§ **EXERCISE OBJECTIVE**: Send back the data below exactly. Drop every picture.
:::
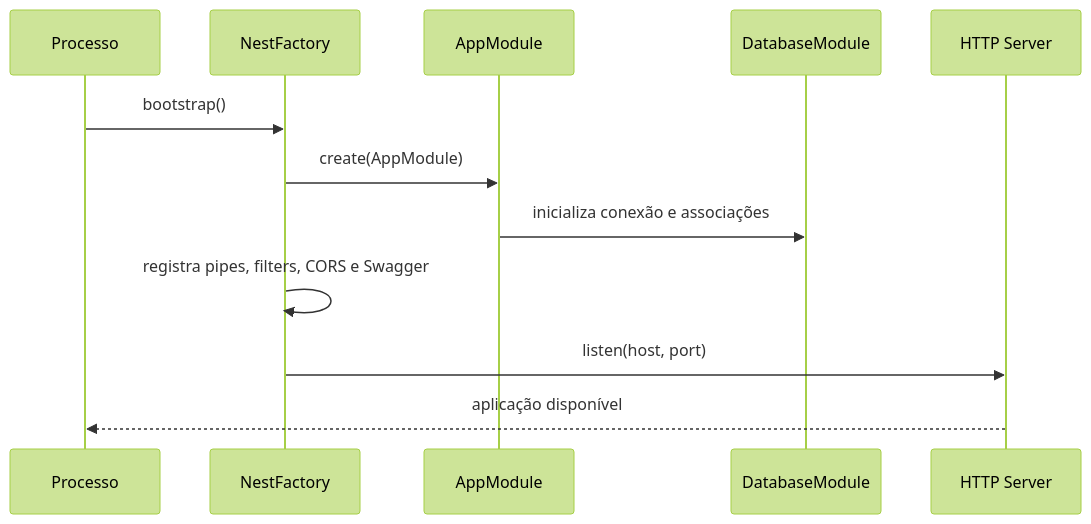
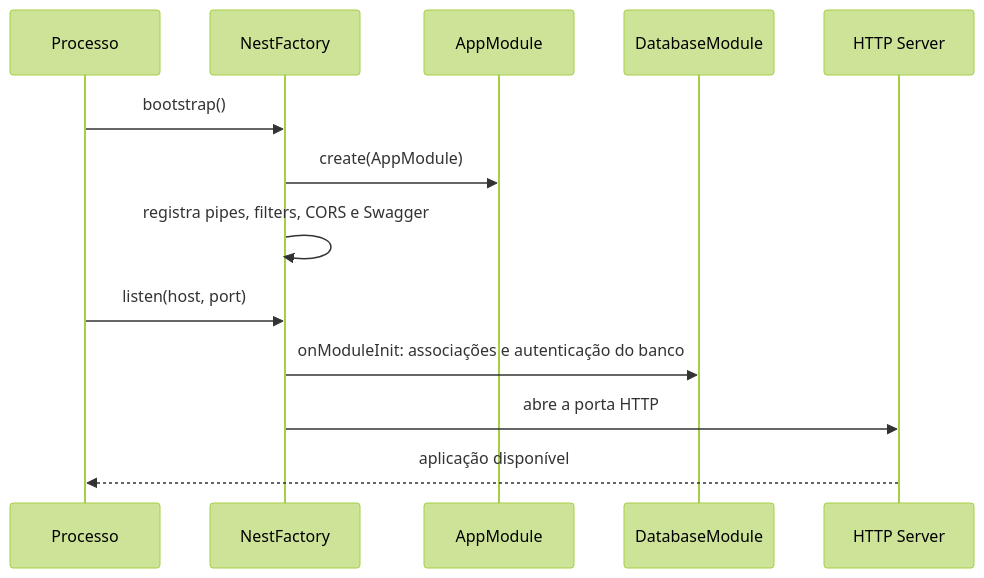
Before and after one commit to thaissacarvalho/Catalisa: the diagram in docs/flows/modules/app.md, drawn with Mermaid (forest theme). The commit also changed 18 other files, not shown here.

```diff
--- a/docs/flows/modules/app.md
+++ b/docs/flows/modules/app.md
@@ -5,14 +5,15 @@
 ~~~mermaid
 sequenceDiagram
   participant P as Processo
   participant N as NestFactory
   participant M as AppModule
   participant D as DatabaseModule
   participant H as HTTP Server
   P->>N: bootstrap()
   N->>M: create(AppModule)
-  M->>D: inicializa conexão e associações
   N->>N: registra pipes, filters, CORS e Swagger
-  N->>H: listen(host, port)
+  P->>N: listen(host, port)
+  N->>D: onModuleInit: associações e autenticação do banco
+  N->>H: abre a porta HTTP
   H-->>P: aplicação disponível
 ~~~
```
:::
§ **WRITTEN RESPONSE**:
Before and after one commit to thaissacarvalho/Catalisa: the diagram in docs/flows/modules/app.md, drawn with Mermaid (forest theme). The commit also changed 18 other files, not shown here.

```diff
--- a/docs/flows/modules/app.md
+++ b/docs/flows/modules/app.md
@@ -5,14 +5,15 @@
 ~~~mermaid
 sequenceDiagram
   participant P as Processo
   participant N as NestFactory
   participant M as AppModule
   participant D as DatabaseModule
   participant H as HTTP Server
   P->>N: bootstrap()
   N->>M: create(AppModule)
-  M->>D: inicializa conexão e associações
   N->>N: registra pipes, filters, CORS e Swagger
-  N->>H: listen(host, port)
+  P->>N: listen(host, port)
+  N->>D: onModuleInit: associações e autenticação do banco
+  N->>H: abre a porta HTTP
   H-->>P: aplicação disponível
 ~~~
```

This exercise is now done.